Change detection data
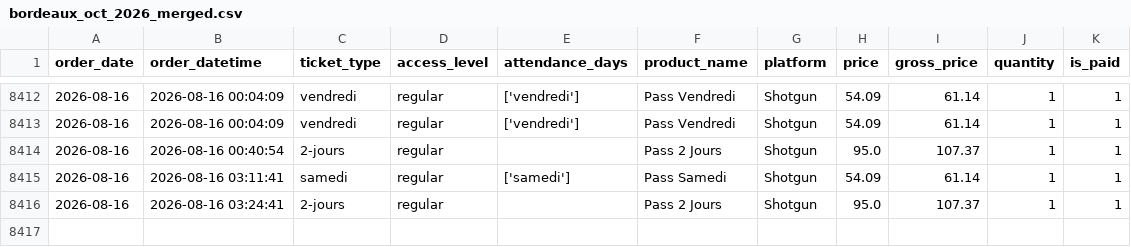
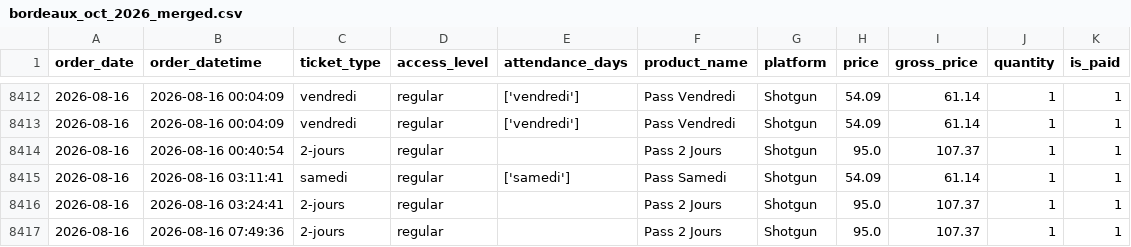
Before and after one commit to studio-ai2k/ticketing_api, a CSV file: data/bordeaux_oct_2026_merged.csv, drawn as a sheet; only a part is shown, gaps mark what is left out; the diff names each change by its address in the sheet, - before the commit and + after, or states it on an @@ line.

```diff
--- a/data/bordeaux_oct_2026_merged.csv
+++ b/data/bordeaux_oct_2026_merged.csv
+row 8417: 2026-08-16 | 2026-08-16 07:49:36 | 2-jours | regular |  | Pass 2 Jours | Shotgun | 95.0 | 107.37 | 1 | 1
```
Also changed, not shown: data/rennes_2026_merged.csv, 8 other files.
* * *
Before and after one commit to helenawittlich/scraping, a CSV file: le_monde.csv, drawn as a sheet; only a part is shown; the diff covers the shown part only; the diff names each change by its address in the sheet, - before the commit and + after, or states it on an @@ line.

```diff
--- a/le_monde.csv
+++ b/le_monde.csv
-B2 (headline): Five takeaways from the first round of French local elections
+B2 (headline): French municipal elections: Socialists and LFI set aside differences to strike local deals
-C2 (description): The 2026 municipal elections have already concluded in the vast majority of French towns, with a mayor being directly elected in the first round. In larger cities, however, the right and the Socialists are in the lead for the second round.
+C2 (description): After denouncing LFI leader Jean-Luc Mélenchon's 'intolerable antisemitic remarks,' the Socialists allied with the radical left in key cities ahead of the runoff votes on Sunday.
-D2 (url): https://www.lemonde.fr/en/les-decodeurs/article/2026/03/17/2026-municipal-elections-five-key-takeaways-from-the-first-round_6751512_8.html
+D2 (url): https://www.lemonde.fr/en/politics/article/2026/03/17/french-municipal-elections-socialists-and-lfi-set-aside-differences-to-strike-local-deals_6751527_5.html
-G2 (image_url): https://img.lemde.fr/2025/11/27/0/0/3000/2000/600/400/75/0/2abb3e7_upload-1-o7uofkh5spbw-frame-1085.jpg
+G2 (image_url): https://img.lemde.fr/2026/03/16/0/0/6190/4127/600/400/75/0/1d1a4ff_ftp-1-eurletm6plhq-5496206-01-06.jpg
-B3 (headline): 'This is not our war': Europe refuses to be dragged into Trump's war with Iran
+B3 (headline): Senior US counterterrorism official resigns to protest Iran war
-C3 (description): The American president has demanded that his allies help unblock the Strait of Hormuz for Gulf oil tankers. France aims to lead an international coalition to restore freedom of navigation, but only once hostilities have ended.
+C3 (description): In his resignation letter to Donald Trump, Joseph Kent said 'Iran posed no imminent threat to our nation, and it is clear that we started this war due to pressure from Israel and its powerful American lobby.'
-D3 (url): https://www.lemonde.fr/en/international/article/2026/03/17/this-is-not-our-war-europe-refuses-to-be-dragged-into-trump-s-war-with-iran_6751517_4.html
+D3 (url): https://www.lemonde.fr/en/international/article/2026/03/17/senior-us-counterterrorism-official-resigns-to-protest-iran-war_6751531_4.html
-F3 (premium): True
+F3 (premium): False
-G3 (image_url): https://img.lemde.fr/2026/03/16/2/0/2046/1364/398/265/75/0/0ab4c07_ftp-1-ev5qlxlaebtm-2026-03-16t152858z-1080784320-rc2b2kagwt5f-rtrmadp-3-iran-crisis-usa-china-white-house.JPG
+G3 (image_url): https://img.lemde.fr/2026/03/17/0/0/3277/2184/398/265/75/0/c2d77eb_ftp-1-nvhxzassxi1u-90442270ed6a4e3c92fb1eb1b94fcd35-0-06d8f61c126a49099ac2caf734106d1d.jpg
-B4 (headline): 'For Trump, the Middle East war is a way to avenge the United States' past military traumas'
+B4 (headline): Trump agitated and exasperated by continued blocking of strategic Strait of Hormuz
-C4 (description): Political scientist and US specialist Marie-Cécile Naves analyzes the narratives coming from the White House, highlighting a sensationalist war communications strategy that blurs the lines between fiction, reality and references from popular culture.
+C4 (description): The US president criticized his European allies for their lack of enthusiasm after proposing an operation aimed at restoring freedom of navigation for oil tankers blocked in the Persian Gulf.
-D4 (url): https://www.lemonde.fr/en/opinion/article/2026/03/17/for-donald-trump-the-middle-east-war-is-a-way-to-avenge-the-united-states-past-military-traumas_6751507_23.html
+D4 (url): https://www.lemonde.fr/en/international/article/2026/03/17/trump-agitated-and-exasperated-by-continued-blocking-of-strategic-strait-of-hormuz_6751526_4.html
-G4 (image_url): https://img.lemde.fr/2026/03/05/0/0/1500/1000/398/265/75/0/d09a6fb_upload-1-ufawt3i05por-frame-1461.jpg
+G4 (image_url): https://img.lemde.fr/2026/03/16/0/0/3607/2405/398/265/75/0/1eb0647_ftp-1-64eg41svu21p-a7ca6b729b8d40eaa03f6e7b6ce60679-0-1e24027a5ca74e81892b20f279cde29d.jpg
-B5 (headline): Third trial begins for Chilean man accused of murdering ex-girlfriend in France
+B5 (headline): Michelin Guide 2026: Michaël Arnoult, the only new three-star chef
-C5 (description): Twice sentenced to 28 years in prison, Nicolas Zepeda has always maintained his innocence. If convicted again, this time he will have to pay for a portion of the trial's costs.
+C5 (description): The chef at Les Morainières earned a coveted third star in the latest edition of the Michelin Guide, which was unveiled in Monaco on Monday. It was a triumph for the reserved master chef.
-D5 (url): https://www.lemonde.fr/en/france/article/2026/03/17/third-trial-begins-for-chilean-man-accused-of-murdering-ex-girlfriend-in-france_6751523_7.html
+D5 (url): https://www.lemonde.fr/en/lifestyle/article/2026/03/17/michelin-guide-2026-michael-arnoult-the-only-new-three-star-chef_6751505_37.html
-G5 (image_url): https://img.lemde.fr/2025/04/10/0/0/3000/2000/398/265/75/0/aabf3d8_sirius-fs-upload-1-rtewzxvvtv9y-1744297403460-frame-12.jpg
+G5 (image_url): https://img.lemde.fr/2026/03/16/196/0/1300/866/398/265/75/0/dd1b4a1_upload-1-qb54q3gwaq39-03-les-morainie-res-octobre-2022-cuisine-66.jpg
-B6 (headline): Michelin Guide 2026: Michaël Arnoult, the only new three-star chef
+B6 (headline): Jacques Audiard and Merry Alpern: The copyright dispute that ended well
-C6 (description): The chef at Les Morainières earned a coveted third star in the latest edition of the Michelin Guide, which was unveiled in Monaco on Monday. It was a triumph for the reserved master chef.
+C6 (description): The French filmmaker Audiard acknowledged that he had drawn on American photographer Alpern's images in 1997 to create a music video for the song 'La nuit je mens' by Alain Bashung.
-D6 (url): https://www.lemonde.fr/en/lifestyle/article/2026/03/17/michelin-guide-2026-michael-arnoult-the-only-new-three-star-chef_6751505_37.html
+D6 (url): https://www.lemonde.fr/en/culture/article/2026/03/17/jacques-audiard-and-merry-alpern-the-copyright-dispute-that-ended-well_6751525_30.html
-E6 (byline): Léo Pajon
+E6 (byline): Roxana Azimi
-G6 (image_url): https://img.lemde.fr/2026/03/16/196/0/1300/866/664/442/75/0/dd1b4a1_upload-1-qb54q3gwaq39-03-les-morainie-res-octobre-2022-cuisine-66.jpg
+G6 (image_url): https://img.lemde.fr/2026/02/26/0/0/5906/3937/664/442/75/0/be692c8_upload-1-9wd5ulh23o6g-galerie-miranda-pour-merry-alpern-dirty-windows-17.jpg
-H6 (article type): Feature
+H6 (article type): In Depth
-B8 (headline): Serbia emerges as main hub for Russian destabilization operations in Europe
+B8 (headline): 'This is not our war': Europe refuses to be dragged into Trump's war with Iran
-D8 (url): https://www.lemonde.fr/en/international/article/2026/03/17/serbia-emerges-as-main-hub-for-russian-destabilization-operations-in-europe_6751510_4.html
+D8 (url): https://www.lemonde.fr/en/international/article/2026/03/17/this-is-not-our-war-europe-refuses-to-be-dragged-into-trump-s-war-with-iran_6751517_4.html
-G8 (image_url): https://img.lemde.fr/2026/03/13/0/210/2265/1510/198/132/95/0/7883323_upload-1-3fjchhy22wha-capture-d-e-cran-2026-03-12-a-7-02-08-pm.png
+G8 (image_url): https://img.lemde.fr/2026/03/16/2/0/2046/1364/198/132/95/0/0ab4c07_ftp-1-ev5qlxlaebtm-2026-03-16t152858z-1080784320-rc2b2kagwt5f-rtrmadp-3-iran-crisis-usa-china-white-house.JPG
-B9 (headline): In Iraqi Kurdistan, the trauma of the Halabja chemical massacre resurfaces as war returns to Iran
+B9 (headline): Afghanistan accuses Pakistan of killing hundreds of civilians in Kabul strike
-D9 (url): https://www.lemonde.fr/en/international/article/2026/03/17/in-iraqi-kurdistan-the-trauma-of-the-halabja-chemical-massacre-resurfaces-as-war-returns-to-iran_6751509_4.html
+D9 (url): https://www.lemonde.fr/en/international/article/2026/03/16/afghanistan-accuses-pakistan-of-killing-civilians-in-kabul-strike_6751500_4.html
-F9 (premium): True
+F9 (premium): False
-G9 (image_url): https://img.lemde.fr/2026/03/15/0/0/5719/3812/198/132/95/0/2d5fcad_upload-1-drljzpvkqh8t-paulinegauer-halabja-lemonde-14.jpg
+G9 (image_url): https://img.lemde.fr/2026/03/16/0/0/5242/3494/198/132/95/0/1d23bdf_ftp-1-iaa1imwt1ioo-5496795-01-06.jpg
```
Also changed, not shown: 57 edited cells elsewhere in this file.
...
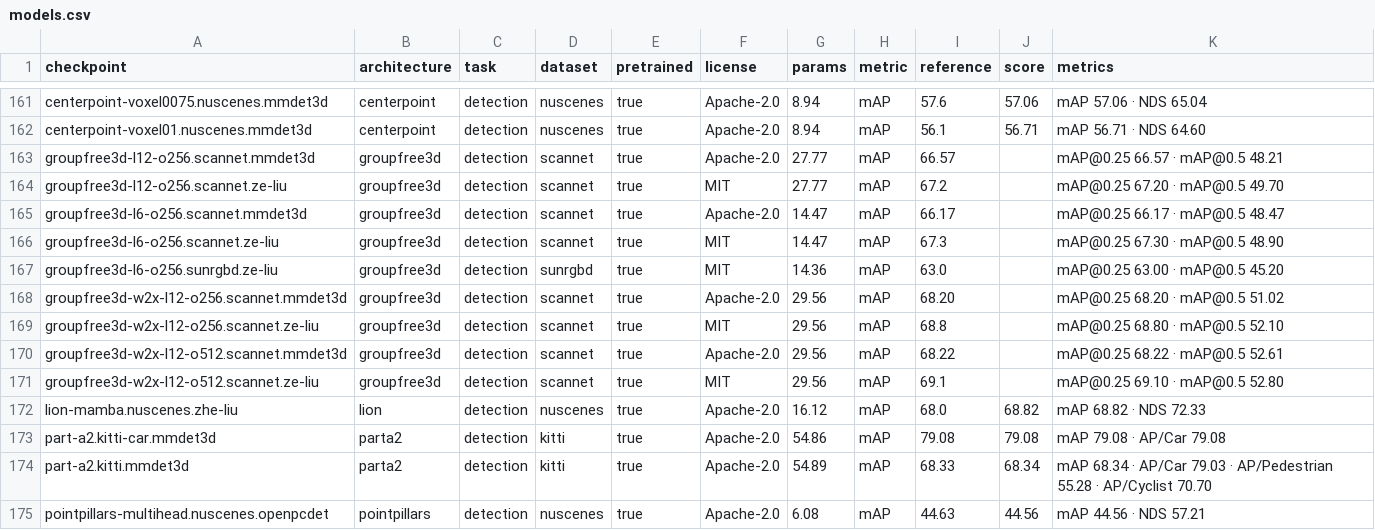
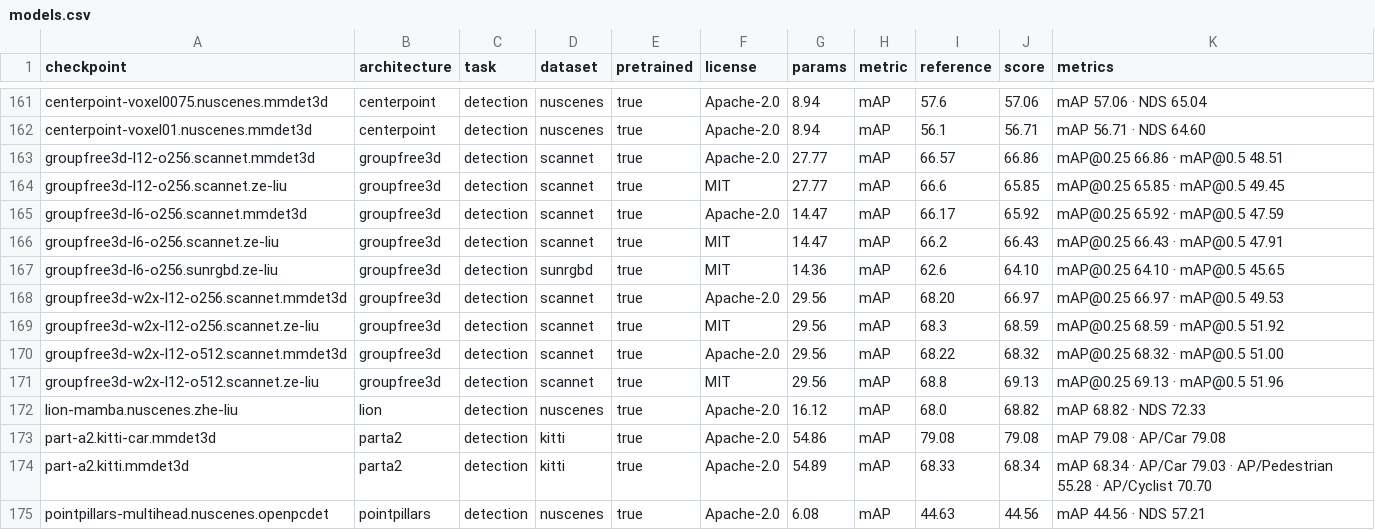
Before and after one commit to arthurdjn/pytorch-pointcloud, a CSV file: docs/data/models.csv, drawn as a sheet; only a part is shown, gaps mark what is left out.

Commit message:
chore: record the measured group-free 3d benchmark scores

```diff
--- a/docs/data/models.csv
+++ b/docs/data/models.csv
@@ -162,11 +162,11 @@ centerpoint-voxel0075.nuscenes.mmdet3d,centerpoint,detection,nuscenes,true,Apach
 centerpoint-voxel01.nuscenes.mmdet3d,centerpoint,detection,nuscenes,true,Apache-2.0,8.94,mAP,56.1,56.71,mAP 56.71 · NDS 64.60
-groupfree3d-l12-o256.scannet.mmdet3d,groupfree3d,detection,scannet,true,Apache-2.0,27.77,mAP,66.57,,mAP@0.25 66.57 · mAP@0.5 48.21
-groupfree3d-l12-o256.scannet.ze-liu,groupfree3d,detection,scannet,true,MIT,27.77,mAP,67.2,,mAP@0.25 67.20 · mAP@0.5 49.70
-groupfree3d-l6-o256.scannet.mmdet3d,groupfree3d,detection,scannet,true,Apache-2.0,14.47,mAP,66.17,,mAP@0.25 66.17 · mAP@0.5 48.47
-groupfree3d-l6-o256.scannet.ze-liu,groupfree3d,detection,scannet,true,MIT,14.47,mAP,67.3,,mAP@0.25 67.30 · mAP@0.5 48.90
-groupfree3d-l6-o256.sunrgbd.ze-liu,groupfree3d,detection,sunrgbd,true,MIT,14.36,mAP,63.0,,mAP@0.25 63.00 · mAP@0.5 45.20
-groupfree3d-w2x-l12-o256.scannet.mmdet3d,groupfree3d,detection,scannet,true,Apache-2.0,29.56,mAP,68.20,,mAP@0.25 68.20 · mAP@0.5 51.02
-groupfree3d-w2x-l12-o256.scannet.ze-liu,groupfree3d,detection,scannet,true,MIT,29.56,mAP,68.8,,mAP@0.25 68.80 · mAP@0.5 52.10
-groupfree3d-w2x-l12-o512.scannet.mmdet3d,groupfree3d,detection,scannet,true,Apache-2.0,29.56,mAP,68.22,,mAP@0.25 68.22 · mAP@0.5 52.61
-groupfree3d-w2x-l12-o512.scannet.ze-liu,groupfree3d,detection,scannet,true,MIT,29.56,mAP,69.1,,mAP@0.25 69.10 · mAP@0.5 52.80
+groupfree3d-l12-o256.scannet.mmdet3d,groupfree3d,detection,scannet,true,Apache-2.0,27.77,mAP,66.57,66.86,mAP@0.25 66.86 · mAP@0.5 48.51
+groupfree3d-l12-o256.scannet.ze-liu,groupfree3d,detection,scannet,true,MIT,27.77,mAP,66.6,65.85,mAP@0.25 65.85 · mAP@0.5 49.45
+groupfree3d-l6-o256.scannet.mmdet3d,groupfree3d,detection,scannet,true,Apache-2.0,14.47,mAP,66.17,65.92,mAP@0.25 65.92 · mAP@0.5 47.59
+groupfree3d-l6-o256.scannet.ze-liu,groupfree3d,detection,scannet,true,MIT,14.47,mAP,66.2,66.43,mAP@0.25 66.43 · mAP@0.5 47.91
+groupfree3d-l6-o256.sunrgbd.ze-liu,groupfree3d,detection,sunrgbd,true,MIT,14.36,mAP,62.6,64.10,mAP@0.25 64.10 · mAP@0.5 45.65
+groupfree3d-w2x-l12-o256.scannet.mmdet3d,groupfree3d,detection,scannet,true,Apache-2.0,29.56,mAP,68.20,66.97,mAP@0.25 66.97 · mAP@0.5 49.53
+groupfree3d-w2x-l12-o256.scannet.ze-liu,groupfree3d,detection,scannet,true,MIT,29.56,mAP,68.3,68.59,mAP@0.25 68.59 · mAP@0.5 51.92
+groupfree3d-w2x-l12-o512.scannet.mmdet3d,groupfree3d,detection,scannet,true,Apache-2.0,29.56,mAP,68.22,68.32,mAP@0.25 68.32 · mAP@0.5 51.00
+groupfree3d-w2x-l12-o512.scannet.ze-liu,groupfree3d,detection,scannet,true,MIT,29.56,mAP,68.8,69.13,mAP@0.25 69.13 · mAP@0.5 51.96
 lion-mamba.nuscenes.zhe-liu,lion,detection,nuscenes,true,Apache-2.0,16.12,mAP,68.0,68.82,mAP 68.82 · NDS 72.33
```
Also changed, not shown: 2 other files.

● Exercise details: Only one number is wanted: how many lines of the data above include the word "premium".

● Exercise solution: 4